Another shift in thinking has come as corporate chiefs recognise and accept the prevalence of another form of cyber-threat: the one that exists internally, perpetrated by a greedy or disgruntled member of staff. This ‘Trojan Horse’ attack, wherein the embedded employee damages the firm, is far from new, yet it has long remained surprisingly hard to anticipate or detect.
Advanced DLP software has made huge strides in this territory, helping to target the weak points within corporate superstructures and to identify where internal attacks or breaches are most likely to occur.
This sort of sophisticated bulwark against organised attacks is paramount, Kaspersky believes. “Firewalls do not offer real protection,” she says. “We analyse what it is inside that companies don’t want outsiders to see.”
It was once startlingly easy to crack open a company’s shell, yet firms are now becoming wise to the problem. One of the biggest threats lies in the medical space, where life-sciences and pharmaceuticals firms, and the makers of complex medical machinery and chemicals, own patents and products that are worth millions and even billions of dollars.
The straight-talking InfoWatch CEO’s eyes twinkle when she talks about the company’s future. Having sold all her shares in Kaspersky Lab in 2007, she has become the embodiment of Russia’s high-tech economy.
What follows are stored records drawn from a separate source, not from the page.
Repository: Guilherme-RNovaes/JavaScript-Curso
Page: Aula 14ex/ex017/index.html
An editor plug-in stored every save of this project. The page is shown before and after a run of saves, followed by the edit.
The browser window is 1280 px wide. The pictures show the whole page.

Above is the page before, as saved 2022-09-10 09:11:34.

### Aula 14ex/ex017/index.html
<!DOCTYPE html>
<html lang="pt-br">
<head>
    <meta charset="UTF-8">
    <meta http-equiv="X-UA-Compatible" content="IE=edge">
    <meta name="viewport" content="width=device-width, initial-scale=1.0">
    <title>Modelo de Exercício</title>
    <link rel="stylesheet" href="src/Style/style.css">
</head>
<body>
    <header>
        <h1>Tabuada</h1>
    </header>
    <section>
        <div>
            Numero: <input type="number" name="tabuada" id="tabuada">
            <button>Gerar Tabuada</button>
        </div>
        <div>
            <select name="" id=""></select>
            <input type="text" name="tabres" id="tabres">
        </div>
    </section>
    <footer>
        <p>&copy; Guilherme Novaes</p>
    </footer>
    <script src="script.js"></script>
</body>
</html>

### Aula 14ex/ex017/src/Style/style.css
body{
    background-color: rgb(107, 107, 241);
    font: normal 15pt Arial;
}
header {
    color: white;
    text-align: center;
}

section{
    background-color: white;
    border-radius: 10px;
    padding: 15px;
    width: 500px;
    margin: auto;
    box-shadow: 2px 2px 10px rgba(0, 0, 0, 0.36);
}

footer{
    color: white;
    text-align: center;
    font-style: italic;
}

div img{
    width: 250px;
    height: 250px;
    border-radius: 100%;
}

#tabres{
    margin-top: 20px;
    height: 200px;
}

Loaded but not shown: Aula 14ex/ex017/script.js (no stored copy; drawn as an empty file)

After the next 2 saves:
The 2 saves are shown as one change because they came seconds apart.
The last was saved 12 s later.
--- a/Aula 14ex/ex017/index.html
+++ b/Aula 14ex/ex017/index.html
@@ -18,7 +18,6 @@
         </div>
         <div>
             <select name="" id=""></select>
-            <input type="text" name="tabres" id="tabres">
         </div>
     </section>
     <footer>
Lean, efficient, well managed and increasingly international, InfoWatch – many of whose clients attended this week’s RUSSIA CALLING! forum – is at the cutting-edge of Russia’s high-tech sector: a pioneering enterprise carrying its own banner, and that of the country in which it was founded, far into the future.
Since founding InfoWatch, Kaspersky has expanded into, or bought assets in, countries including Germany and Canada. Kaspersky Lab’s holding operations are now located in London, but InfoWatch’s outright owner (the fast-growing private firm has no other shareholders than the founder herself) maintains that she has no interest in locating her firm anywhere but in Russia.
There are good reasons for this. Russia is still InfoWatch’s largest single market, as well as offering a vast repository of highly skilled and affordable engineers and data experts. “It’s not hard to find the right people to employ here,” Kaspersky says. “We can get good staff here, and that is a huge advantage for us.”
Growth also means expanding both locally and globally, from an already large base. “We are growing in two ways,” she says. “First, we are pushing further into the domestic Russian space, where our business is growing at double-digit levels, and where we are already the unalloyed leader, with a 60% market share. And with import substitution under way in the country, many leading Russian firms are switching to our software.
“I can see good opportunities in many other markets too, from the Middle East and Asia, to Africa and Latin America. InfoWatch is active in India and Malaysia, and we are now expanding into Indonesia. And we are creating new products based on our existing software products and models, which cater to medium-sized firms, which will help us grab a bigger market share, both in Russia’s growing economy and around the world.”